Another item of interest (folder 7) is a copy of the Dallas Morning News (dated November 22, 1963) welcoming `Mr. Kennedy to Dallas'. This was the date that President Kennedy was assassinated. Folders 8-12 contain magazine articles, newsletters, pamphlets and single copies of newspapers; all are about the race issue. Folder 17 will be of special interest to researchers. It contains an address by Erle Johnston Jr. of the Mississippi State Sovereignty Commission and an address by Governor William Waller to the Mississippi Democratic State Convention in 1972. Folder 18 includes a series of hate flyers from Mark Margoian and folder 19 contains a Byron De La Beckwith letter to the Louisiana State University Press, correspondence and enclosures exchanged between Beckwith and Neil McMillen, and letters in opposition to a statement by McMillen in the Jackson Clarion-Ledger. Folder 20 contains correspondence between Neil McMillen and Erle Johnston (former director of the Mississippi State Sovereignty Commission), and Folder 21 contains a narrative describing the lynching of L.Q. Ivy (a 17-year-old African American male accused of raping a white woman in Union County, Mississippi in 1925).

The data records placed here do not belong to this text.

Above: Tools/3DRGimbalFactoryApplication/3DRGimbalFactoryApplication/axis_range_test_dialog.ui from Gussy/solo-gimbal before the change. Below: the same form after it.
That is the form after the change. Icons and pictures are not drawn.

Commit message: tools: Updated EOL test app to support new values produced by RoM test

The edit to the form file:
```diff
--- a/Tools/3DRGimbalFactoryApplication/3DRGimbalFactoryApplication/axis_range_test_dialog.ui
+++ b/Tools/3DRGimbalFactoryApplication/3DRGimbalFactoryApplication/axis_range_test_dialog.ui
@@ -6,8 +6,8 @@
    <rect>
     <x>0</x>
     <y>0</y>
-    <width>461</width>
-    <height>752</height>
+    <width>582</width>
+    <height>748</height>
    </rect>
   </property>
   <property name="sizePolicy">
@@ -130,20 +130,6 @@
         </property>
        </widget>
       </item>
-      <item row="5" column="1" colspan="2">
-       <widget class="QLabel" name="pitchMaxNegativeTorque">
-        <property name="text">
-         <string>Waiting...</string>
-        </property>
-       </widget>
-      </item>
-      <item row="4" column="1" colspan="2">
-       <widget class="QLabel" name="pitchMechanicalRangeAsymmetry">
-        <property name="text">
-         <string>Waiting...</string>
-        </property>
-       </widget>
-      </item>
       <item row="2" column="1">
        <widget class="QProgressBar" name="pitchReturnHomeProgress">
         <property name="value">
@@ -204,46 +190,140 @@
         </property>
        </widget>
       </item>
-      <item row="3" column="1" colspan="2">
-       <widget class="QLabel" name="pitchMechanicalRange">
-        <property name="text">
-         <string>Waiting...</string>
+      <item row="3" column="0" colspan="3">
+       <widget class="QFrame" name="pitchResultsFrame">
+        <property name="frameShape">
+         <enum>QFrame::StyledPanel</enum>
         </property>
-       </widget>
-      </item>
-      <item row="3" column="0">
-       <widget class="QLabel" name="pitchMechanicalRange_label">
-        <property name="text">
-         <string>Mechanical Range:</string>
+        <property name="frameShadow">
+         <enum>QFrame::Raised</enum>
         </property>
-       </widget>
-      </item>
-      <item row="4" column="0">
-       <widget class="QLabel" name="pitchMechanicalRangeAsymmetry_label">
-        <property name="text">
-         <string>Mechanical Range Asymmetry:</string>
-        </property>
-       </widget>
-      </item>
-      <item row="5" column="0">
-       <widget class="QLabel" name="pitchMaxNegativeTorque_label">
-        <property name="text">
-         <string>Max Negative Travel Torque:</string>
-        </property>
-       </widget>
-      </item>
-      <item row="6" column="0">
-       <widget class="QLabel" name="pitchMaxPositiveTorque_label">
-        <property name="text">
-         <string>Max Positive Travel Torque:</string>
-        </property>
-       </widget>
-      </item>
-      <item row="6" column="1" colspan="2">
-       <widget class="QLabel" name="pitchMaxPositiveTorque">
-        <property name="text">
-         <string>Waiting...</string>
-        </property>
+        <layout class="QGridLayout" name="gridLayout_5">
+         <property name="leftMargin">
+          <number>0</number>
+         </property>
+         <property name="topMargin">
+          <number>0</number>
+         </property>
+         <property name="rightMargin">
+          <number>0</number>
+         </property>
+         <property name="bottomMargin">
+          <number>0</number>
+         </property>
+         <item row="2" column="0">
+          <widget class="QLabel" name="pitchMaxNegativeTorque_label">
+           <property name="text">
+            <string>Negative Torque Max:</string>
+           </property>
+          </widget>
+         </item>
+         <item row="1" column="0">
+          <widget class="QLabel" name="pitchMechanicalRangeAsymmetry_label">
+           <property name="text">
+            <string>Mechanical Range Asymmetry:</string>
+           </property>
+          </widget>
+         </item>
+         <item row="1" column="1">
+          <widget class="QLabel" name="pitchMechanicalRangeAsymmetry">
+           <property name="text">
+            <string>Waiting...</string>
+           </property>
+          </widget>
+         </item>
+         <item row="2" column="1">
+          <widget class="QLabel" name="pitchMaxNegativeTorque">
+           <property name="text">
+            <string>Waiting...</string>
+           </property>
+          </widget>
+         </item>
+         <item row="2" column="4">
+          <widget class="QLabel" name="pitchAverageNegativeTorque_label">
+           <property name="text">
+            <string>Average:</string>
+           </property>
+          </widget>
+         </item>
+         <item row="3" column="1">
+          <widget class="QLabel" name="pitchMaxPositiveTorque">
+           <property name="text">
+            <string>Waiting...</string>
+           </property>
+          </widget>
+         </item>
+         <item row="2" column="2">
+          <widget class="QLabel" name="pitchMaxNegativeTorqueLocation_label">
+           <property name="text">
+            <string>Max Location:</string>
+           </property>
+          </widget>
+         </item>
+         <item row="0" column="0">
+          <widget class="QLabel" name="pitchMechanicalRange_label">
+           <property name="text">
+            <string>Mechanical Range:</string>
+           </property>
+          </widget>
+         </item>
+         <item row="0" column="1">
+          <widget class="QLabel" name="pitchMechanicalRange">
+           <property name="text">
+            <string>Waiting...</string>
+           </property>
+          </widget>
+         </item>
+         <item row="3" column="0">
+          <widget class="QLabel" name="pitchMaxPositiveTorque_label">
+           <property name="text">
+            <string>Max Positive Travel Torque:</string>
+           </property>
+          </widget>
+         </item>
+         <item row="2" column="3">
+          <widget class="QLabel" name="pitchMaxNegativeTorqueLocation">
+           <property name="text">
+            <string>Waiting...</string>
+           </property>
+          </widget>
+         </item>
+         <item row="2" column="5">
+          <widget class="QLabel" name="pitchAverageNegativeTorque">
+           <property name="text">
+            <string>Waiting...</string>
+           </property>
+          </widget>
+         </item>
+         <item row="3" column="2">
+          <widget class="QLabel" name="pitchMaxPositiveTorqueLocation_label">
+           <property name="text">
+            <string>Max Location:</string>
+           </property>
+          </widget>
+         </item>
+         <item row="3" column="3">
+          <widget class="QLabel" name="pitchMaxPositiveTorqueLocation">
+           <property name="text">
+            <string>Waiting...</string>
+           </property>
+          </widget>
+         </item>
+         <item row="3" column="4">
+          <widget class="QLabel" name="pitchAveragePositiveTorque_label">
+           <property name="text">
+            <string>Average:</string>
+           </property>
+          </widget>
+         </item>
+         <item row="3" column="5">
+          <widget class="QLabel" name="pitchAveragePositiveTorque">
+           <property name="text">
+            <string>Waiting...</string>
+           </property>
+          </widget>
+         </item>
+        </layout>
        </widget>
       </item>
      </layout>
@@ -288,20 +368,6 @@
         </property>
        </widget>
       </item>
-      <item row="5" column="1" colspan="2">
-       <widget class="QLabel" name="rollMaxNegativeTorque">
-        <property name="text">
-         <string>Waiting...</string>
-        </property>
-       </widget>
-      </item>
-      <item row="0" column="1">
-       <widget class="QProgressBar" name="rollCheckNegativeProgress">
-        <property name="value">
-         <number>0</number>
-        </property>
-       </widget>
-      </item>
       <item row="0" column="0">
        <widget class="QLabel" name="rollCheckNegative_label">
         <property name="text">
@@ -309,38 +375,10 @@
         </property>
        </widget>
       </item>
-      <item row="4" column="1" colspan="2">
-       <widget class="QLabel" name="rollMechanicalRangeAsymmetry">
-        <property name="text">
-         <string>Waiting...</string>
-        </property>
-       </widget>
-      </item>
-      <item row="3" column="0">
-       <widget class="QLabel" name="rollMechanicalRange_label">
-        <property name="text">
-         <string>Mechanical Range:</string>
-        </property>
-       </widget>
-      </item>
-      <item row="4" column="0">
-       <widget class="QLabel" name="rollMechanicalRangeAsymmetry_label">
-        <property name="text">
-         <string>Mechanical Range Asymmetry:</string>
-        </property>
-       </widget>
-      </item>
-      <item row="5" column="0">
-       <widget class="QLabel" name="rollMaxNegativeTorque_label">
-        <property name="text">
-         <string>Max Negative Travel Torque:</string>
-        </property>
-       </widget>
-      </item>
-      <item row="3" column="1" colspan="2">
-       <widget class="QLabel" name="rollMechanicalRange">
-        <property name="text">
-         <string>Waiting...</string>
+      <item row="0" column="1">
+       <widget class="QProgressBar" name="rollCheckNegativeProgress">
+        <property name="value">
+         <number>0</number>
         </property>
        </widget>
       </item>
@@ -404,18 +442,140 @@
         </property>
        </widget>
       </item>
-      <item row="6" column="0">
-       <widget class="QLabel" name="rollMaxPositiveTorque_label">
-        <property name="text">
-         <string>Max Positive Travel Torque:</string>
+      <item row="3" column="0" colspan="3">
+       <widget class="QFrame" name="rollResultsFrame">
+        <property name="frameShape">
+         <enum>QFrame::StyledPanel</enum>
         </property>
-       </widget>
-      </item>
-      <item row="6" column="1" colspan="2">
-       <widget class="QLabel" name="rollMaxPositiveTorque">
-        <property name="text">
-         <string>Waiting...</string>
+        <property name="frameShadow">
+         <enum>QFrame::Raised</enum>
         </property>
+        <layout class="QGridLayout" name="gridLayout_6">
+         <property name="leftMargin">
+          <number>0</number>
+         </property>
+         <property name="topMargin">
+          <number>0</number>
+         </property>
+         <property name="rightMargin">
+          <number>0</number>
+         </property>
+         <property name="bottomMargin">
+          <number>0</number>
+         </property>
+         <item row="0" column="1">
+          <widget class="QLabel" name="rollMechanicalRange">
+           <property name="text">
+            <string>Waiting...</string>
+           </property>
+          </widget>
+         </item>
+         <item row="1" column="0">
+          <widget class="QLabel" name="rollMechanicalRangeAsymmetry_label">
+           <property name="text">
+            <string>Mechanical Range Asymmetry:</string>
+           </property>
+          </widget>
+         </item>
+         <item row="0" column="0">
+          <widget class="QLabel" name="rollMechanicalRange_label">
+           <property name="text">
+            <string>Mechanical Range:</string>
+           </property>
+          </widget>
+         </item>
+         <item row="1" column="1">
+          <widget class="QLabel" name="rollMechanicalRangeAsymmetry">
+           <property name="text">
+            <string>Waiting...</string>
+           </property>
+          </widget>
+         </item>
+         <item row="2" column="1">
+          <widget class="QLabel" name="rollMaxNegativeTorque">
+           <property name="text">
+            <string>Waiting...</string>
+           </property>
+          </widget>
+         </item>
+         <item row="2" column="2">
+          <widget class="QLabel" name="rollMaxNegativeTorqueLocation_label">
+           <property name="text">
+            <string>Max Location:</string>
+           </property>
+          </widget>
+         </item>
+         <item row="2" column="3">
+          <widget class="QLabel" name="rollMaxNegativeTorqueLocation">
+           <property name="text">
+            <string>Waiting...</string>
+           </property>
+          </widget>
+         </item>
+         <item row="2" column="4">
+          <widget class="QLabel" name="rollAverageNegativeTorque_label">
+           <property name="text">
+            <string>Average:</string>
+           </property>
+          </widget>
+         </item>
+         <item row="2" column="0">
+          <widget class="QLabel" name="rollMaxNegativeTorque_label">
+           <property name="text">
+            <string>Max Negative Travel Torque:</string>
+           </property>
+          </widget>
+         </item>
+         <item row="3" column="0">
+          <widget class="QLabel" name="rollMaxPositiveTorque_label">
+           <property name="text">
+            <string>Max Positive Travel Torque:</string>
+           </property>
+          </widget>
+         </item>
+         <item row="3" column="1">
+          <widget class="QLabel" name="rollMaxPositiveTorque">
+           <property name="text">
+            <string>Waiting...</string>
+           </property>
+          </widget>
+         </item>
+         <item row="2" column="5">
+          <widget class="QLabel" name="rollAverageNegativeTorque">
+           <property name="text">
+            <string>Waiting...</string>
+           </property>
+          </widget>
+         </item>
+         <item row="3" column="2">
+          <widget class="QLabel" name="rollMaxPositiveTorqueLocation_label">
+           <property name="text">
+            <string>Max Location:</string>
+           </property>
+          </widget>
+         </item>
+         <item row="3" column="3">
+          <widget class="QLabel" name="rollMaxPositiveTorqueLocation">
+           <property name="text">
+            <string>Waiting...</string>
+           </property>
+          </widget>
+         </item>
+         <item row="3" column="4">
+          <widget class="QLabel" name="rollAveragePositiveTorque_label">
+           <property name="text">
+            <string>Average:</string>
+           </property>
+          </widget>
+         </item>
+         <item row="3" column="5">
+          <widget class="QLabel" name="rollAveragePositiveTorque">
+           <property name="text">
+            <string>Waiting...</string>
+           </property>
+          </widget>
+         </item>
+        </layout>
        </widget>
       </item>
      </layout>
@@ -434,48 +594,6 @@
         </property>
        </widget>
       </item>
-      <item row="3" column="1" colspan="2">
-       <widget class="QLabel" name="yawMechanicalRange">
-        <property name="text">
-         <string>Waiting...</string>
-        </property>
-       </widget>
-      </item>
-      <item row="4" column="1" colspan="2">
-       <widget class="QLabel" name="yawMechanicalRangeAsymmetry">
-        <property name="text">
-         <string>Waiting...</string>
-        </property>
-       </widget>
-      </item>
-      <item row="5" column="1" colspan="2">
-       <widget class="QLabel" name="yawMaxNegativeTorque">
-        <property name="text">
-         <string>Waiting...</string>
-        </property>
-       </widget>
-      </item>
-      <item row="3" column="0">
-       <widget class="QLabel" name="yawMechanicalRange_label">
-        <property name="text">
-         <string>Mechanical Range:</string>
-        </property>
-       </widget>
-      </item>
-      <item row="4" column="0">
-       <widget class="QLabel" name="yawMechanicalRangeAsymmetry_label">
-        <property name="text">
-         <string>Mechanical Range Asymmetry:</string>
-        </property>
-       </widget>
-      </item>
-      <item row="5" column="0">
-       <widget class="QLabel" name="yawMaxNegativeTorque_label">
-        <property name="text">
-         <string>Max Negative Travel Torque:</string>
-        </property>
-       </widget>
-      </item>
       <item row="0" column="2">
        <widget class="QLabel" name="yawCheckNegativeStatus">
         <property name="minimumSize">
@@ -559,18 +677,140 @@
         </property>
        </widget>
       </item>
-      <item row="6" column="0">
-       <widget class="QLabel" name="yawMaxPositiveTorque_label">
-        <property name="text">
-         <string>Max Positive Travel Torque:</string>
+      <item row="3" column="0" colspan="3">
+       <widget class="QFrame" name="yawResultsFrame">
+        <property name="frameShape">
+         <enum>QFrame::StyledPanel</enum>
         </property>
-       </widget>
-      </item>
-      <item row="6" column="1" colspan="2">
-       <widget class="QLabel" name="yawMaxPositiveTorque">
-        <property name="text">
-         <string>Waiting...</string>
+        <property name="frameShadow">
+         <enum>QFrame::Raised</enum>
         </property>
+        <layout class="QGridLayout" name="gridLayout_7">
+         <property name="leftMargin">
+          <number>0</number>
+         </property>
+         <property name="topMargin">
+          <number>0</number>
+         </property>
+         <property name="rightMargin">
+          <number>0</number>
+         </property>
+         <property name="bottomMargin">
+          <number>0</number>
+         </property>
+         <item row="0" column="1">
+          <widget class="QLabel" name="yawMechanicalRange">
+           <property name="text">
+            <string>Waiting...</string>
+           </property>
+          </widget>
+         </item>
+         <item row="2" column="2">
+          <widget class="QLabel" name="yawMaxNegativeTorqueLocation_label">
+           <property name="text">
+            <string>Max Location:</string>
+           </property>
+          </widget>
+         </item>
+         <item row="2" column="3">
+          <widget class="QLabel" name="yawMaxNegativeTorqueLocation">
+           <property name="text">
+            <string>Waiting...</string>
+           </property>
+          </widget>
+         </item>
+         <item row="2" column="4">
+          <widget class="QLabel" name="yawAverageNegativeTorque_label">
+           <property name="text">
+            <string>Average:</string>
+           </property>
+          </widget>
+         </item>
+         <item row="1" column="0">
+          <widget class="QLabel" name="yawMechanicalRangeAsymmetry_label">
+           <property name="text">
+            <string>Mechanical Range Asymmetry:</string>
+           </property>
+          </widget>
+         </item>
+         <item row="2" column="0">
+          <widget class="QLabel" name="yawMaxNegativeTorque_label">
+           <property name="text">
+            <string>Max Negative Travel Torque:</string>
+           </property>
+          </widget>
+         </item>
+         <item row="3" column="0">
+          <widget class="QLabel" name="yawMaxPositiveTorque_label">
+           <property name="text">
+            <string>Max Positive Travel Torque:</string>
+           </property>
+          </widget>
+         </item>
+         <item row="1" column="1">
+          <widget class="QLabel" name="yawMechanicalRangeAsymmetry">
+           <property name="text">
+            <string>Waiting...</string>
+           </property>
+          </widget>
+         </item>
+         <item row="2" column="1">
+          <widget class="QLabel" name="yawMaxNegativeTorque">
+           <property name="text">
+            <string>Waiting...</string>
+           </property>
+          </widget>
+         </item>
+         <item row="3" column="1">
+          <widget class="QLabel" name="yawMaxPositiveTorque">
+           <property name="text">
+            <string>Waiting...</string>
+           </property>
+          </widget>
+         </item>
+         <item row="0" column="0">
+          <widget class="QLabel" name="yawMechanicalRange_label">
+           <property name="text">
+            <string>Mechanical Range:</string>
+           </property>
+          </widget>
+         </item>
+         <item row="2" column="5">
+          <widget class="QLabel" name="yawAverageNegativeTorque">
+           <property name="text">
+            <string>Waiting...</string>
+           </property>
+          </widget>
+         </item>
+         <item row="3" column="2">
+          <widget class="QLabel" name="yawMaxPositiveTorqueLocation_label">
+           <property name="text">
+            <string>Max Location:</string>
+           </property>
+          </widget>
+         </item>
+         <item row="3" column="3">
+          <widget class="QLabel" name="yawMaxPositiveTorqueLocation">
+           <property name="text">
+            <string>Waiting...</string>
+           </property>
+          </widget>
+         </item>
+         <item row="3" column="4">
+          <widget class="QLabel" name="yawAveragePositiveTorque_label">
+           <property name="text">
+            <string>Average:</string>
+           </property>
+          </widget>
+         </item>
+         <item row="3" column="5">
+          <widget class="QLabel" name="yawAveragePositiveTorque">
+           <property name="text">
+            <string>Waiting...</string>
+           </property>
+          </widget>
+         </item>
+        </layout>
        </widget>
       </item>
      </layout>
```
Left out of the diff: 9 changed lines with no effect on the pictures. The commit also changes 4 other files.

While this collection does not document the activities of any one organization or individual, it does provide insight into the Civil Rights struggles that occurred in Mississippi from the mid-1950s through the 1970s.
Copies of The Citizens' Council: Organized Resistance to the Second Reconstruction, 1954-64 (Urbana: University of Illinois Press, 1971) are available in the Cook and McCain Libraries, call number HS2330.C483 M33.
Copies of Dark Journey: Black Mississippians in the Age of Jim Crow (Urbana: University of Illinois Press, 1989) are available in the Cook and McCain Libraries, call number E185.93.M6 M33 1989.
Transcripts of oral history interviews conducted by Dr. McMillen with persons who played significant roles in the Civil Rights Movement in Mississippi are available in the McCain Library, call number F341.5 .M57: